Copy each of the records exactly; leave nothing out.

### DATA FOR THIS TASK ###

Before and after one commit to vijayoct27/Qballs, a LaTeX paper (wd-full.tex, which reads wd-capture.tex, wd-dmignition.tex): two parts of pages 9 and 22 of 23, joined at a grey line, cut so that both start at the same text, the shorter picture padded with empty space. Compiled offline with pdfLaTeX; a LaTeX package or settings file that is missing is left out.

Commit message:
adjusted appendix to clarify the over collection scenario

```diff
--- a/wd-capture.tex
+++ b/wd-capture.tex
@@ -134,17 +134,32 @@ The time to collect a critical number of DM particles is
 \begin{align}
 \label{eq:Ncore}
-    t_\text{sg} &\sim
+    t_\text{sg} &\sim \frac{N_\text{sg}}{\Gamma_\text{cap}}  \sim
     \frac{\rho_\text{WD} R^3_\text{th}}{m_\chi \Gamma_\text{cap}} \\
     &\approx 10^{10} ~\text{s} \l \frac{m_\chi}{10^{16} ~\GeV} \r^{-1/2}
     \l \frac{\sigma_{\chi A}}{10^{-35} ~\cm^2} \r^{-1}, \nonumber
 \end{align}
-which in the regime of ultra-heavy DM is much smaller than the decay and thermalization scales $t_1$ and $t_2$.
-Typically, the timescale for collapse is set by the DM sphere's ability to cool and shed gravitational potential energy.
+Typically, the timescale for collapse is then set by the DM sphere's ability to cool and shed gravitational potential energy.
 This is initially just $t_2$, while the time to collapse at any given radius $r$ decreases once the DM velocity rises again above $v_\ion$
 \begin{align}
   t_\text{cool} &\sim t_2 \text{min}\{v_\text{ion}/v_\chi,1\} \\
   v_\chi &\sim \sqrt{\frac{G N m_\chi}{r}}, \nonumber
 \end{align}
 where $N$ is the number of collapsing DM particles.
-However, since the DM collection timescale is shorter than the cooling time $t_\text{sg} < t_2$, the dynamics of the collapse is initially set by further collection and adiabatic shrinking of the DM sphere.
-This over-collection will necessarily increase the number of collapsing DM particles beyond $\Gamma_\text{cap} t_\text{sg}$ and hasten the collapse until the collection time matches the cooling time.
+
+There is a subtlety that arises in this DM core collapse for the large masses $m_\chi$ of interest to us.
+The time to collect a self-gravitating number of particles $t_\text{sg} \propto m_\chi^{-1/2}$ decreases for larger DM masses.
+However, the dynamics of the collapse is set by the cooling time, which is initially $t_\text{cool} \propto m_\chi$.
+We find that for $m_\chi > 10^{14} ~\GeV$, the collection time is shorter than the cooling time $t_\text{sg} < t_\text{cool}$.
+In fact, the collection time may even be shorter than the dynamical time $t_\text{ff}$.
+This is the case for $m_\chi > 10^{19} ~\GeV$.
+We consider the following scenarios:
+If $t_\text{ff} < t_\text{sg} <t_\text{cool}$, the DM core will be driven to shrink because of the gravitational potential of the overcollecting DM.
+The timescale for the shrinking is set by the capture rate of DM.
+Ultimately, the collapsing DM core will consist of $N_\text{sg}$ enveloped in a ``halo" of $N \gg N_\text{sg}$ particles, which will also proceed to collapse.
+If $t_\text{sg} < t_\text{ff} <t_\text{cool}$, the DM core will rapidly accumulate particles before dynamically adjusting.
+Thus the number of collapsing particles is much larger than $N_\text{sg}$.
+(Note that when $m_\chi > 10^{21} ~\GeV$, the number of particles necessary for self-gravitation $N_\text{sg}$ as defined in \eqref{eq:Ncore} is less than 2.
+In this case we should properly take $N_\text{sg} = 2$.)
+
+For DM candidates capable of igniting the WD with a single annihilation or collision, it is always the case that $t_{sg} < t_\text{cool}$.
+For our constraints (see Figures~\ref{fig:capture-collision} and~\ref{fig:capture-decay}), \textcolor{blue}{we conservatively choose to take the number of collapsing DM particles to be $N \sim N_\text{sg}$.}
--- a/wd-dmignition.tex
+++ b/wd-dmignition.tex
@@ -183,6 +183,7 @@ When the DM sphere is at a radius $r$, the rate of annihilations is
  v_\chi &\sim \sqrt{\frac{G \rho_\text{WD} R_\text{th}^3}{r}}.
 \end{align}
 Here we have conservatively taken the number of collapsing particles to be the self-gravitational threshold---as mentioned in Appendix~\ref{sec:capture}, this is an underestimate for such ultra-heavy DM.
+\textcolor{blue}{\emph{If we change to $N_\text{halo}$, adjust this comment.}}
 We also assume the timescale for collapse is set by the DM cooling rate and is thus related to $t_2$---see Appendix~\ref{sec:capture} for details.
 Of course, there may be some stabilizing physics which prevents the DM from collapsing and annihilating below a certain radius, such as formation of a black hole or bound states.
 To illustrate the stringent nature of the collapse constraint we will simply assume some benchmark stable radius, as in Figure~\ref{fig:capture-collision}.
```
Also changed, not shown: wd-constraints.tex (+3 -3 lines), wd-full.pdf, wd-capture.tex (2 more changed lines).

###

SOLUTION TO THIS TASK -
Before and after one commit to vijayoct27/Qballs, a LaTeX paper (wd-full.tex, which reads wd-capture.tex, wd-dmignition.tex): two parts of pages 9 and 22 of 23, joined at a grey line, cut so that both start at the same text, the shorter picture padded with empty space. Compiled offline with pdfLaTeX; a LaTeX package or settings file that is missing is left out.

Commit message:
adjusted appendix to clarify the over collection scenario

```diff
--- a/wd-capture.tex
+++ b/wd-capture.tex
@@ -134,17 +134,32 @@ The time to collect a critical number of DM particles is
 \begin{align}
 \label{eq:Ncore}
-    t_\text{sg} &\sim
+    t_\text{sg} &\sim \frac{N_\text{sg}}{\Gamma_\text{cap}}  \sim
     \frac{\rho_\text{WD} R^3_\text{th}}{m_\chi \Gamma_\text{cap}} \\
     &\approx 10^{10} ~\text{s} \l \frac{m_\chi}{10^{16} ~\GeV} \r^{-1/2}
     \l \frac{\sigma_{\chi A}}{10^{-35} ~\cm^2} \r^{-1}, \nonumber
 \end{align}
-which in the regime of ultra-heavy DM is much smaller than the decay and thermalization scales $t_1$ and $t_2$.
-Typically, the timescale for collapse is set by the DM sphere's ability to cool and shed gravitational potential energy.
+Typically, the timescale for collapse is then set by the DM sphere's ability to cool and shed gravitational potential energy.
 This is initially just $t_2$, while the time to collapse at any given radius $r$ decreases once the DM velocity rises again above $v_\ion$
 \begin{align}
   t_\text{cool} &\sim t_2 \text{min}\{v_\text{ion}/v_\chi,1\} \\
   v_\chi &\sim \sqrt{\frac{G N m_\chi}{r}}, \nonumber
 \end{align}
 where $N$ is the number of collapsing DM particles.
-However, since the DM collection timescale is shorter than the cooling time $t_\text{sg} < t_2$, the dynamics of the collapse is initially set by further collection and adiabatic shrinking of the DM sphere.
-This over-collection will necessarily increase the number of collapsing DM particles beyond $\Gamma_\text{cap} t_\text{sg}$ and hasten the collapse until the collection time matches the cooling time.
+
+There is a subtlety that arises in this DM core collapse for the large masses $m_\chi$ of interest to us.
+The time to collect a self-gravitating number of particles $t_\text{sg} \propto m_\chi^{-1/2}$ decreases for larger DM masses.
+However, the dynamics of the collapse is set by the cooling time, which is initially $t_\text{cool} \propto m_\chi$.
+We find that for $m_\chi > 10^{14} ~\GeV$, the collection time is shorter than the cooling time $t_\text{sg} < t_\text{cool}$.
+In fact, the collection time may even be shorter than the dynamical time $t_\text{ff}$.
+This is the case for $m_\chi > 10^{19} ~\GeV$.
+We consider the following scenarios:
+If $t_\text{ff} < t_\text{sg} <t_\text{cool}$, the DM core will be driven to shrink because of the gravitational potential of the overcollecting DM.
+The timescale for the shrinking is set by the capture rate of DM.
+Ultimately, the collapsing DM core will consist of $N_\text{sg}$ enveloped in a ``halo" of $N \gg N_\text{sg}$ particles, which will also proceed to collapse.
+If $t_\text{sg} < t_\text{ff} <t_\text{cool}$, the DM core will rapidly accumulate particles before dynamically adjusting.
+Thus the number of collapsing particles is much larger than $N_\text{sg}$.
+(Note that when $m_\chi > 10^{21} ~\GeV$, the number of particles necessary for self-gravitation $N_\text{sg}$ as defined in \eqref{eq:Ncore} is less than 2.
+In this case we should properly take $N_\text{sg} = 2$.)
+
+For DM candidates capable of igniting the WD with a single annihilation or collision, it is always the case that $t_{sg} < t_\text{cool}$.
+For our constraints (see Figures~\ref{fig:capture-collision} and~\ref{fig:capture-decay}), \textcolor{blue}{we conservatively choose to take the number of collapsing DM particles to be $N \sim N_\text{sg}$.}
--- a/wd-dmignition.tex
+++ b/wd-dmignition.tex
@@ -183,6 +183,7 @@ When the DM sphere is at a radius $r$, the rate of annihilations is
  v_\chi &\sim \sqrt{\frac{G \rho_\text{WD} R_\text{th}^3}{r}}.
 \end{align}
 Here we have conservatively taken the number of collapsing particles to be the self-gravitational threshold---as mentioned in Appendix~\ref{sec:capture}, this is an underestimate for such ultra-heavy DM.
+\textcolor{blue}{\emph{If we change to $N_\text{halo}$, adjust this comment.}}
 We also assume the timescale for collapse is set by the DM cooling rate and is thus related to $t_2$---see Appendix~\ref{sec:capture} for details.
 Of course, there may be some stabilizing physics which prevents the DM from collapsing and annihilating below a certain radius, such as formation of a black hole or bound states.
 To illustrate the stringent nature of the collapse constraint we will simply assume some benchmark stable radius, as in Figure~\ref{fig:capture-collision}.
```
Also changed, not shown: wd-constraints.tex (+3 -3 lines), wd-full.pdf, wd-capture.tex (2 more changed lines).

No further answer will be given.